• Work to complete: Could you say how many lines in the records include "href"? Please give the number by itself.

Web page edit records
***
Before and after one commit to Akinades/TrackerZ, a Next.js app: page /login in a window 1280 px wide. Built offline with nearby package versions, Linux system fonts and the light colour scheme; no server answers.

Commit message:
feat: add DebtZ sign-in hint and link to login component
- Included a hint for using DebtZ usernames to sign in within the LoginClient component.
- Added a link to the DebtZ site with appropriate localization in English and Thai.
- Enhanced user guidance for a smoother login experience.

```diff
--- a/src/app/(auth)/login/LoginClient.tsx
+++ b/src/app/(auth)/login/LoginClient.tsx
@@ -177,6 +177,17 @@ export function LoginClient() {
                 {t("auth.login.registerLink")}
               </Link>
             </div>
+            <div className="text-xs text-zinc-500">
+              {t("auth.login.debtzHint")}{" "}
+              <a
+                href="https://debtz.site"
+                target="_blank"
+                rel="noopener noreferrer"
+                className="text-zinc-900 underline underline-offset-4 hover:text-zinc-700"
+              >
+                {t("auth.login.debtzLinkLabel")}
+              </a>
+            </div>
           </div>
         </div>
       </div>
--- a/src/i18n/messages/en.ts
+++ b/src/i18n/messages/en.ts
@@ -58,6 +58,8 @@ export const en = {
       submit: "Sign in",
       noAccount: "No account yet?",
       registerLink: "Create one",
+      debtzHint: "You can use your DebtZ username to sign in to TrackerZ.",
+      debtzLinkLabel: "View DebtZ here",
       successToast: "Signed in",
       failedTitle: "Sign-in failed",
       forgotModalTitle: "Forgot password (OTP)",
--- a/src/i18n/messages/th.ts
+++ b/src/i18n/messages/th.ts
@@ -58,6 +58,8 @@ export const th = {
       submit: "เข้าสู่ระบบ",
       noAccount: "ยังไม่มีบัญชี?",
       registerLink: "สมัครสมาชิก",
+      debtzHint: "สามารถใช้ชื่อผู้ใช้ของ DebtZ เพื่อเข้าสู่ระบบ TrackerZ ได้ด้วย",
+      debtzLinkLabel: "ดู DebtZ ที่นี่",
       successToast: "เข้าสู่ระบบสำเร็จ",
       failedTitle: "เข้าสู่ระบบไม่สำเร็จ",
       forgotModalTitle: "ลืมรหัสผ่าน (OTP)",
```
***
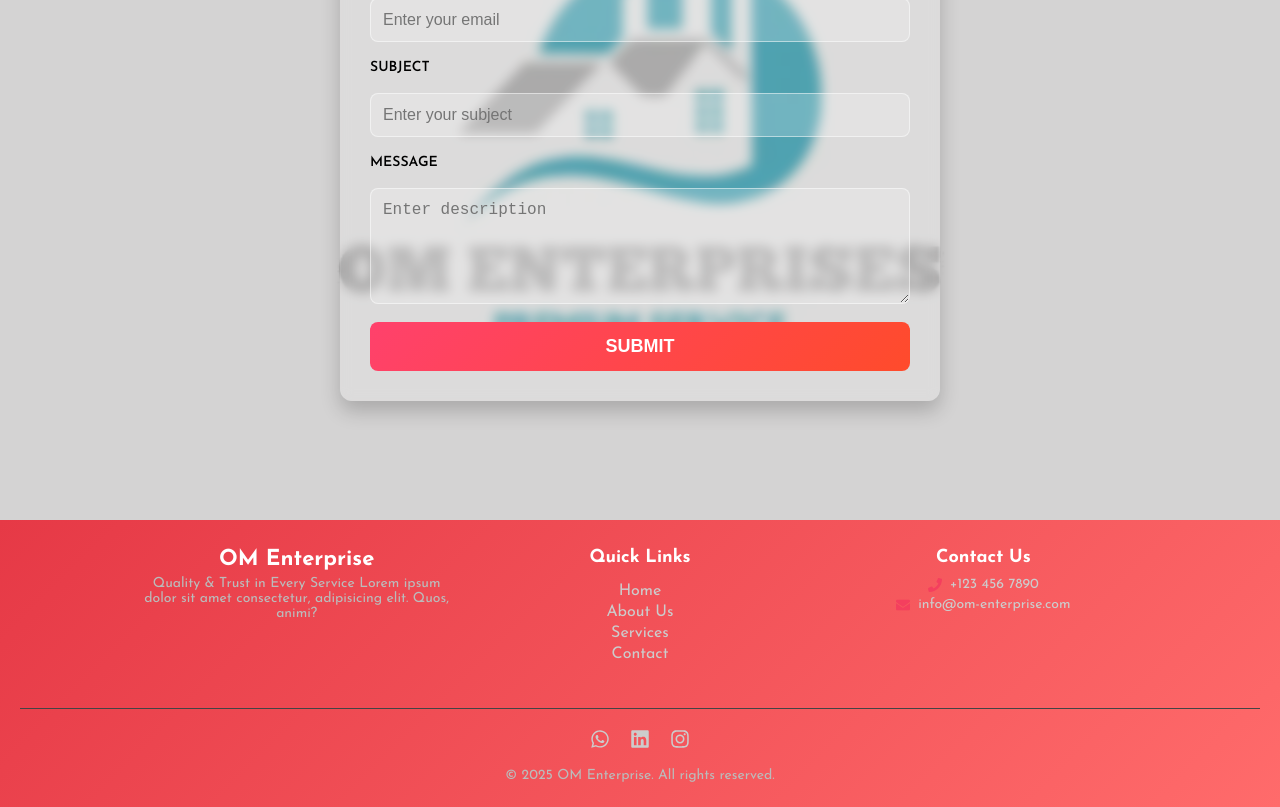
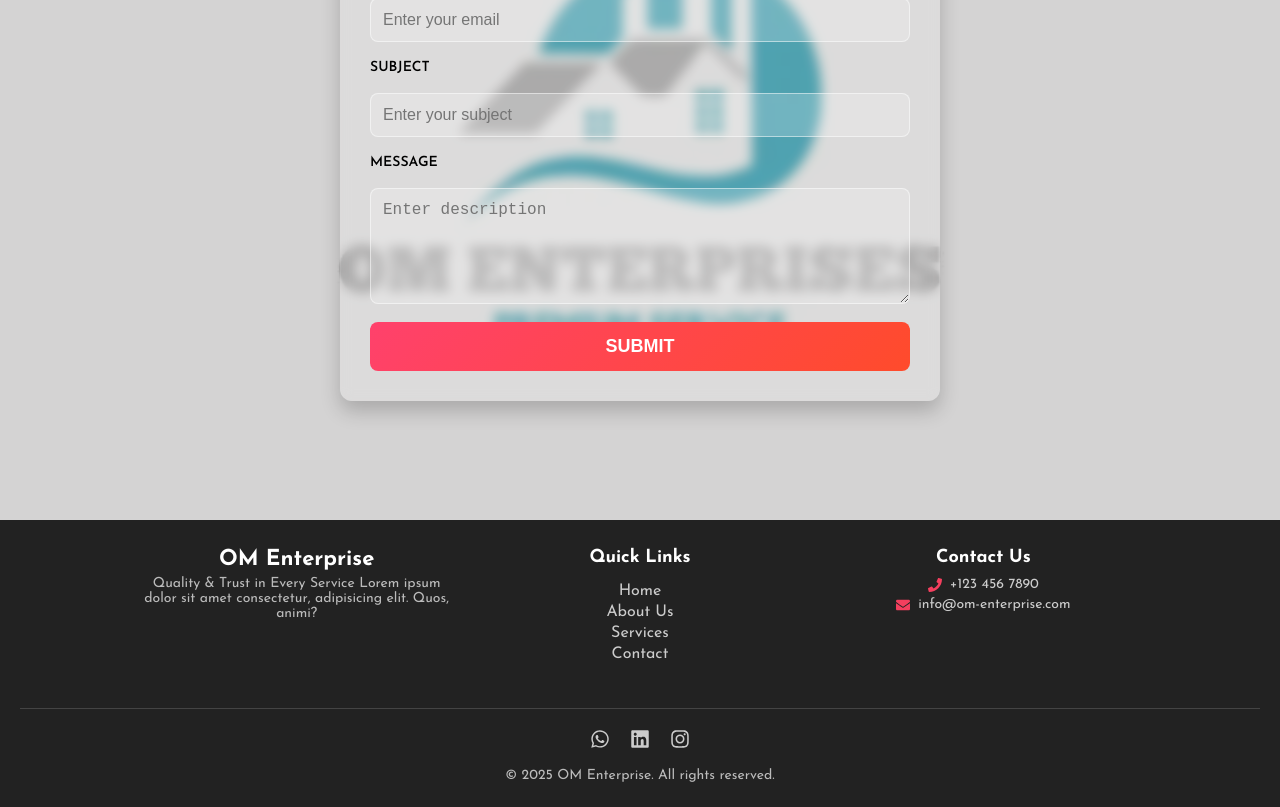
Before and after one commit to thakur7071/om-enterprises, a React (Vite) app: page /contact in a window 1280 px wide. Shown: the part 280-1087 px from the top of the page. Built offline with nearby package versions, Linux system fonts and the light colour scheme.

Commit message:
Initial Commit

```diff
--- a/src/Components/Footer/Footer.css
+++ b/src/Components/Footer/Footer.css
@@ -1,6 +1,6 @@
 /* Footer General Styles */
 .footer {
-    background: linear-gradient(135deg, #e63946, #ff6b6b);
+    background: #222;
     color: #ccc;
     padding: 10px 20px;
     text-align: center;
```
***
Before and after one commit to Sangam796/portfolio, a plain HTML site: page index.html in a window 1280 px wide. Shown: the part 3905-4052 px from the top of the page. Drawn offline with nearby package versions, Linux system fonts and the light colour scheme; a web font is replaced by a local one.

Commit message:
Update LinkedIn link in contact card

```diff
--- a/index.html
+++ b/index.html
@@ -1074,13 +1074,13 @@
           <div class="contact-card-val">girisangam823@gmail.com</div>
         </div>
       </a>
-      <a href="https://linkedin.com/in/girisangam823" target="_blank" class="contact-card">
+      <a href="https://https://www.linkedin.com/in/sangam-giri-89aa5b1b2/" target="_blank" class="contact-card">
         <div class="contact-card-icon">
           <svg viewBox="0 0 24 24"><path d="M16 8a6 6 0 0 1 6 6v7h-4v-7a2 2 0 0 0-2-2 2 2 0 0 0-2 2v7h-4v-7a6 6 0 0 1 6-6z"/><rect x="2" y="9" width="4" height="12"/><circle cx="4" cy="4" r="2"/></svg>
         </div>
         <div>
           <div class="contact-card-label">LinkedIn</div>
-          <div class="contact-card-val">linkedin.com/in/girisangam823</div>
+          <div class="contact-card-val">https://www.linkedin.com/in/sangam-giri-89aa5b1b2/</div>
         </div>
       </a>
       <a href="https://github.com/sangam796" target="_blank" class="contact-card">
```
***
• Solution for this problem: 4